One of Javi Gracia’s many managerial masterstrokes – along with his tactics, and general approach – has been restoring a sense of identity to the team and the club. There is a core there, an idea there. A cup run has done wonders for this. A first ever trophy would do something else entirely, and maybe confirm the start of a new Watford era entirely.
Many City supporters have similarly wrestled with their identity over that time, albeit in a different way. It often feels like they are still in the midst of a long adjustment process as they continue to adapt from being one of the most endearingly neurotic English clubs to – yes – the most lavishly-funded project in football. It is, in truth, probably more difficult to mentally square the two than it is for Watford to beat them.
Before the takeover, there was a club infamous for spectacular failure and players being given socks with holes in the toes. Since then, there is the most polished football product imaginable – right down to glossy documentaries showcasing it all – but also owners from a country that bring much uglier questions.

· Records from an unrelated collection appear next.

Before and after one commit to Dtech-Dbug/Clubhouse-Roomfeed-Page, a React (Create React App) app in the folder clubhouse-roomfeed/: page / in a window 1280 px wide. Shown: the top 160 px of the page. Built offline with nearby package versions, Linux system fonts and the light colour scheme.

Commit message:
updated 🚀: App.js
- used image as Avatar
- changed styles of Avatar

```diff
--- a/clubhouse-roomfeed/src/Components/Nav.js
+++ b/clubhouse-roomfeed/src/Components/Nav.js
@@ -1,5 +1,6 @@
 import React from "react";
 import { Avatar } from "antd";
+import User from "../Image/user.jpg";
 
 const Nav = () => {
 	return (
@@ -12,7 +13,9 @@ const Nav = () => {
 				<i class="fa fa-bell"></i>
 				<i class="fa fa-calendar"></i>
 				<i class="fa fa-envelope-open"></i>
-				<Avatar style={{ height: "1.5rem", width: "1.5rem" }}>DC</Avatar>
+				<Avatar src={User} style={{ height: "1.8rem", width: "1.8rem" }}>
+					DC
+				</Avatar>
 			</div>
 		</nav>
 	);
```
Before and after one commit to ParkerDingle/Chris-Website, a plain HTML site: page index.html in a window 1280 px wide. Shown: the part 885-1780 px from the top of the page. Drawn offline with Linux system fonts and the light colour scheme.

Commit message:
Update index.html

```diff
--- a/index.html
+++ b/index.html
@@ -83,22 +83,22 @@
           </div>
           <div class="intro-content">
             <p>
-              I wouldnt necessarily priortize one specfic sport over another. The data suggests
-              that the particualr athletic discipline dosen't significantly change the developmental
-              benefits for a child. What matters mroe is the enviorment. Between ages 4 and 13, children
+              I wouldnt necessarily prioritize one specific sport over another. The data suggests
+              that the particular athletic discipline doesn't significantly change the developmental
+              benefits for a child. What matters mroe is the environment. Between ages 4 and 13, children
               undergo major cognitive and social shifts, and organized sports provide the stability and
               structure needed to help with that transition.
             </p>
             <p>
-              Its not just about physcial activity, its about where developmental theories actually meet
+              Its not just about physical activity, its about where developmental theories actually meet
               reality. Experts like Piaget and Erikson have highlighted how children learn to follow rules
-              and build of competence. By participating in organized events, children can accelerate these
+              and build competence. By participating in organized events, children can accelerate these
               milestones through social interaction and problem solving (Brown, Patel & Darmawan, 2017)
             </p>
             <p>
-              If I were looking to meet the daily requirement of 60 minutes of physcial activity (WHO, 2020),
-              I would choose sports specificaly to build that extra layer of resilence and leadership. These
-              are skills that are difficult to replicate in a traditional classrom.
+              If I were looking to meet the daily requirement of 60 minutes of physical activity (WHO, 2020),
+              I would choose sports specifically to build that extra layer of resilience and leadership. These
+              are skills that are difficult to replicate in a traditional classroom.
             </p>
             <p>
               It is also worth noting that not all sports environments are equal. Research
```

Abu Dhabi has been accused of the most grave of human rights abuses and is a key actor in the war on Yemen, where it stands accused – among other things – of funnelling money to groups accused of war crimes and of subjecting detainees to electrocutions and sexual assaults.
It’s just a different world and some of the adjustment to it has been visible in the emotional – usually angry – responses from City fans to some of the news stories of the last week.
There have been obvious celebrations of the title win, but they’ve also been underlined with anger about how those stories were reported, how this is all an agenda, whether rivals would get the same coverage – much of the usual stuff.
And yet there are also some elements here outside the norm. You don’t have to scroll too long on social media to find supporters defiantly referring to their club’s statements and talking about how they’re up for the battle; where they’re almost litigating on behalf of the club against Uefa.
Some sources familiar with Middle Eastern politics have already noted how this is a strikingly similar media approach to that in Abu Dhabi, and the United Emirates, where “criticism is not tolerated”. Instead, it is assertively struck back at. The issue, again, is how this might just bring further questions.
Scroll along a bit further on social media and you get more than defiance. You get City fans – and many at that – actually going further and openly defending the Abu Dhabi regime. They talk of the benefits of living in the Emirates, high-quality free health care, whether Matthew Hedges was a spy and even weigh in on the war on Yemen. Much of these involve a series of responses like “what about Saudi Arabia?” and even accusations of “anti-Arab bias”.
While it is unreasonable – and, frankly, psychologically unrealistic – to expect fans to in any way disconnect from a club they have invested so much of their lives into because of who buys them, this is something else. It does warrant criticism of those supporters. It is the sort of effect any public relations office would dream about. Some sources would even argue it is just one reason why City were bought in the first place.
It is why this all feels a bigger story than an FA Cup final that is fairly predictable, and a treble that has become fairly predictable. That is what this City have done.
And sure, the possibility remains that Watford might genuinely do something spectacular, which is what any upset would be. That alone is illustrative. All of this is infinitely more meaningful for football than what an almost inevitable feat like a treble would be.
This is the modern City. This is modern football. This is the curious context of this year’s FA Cup final.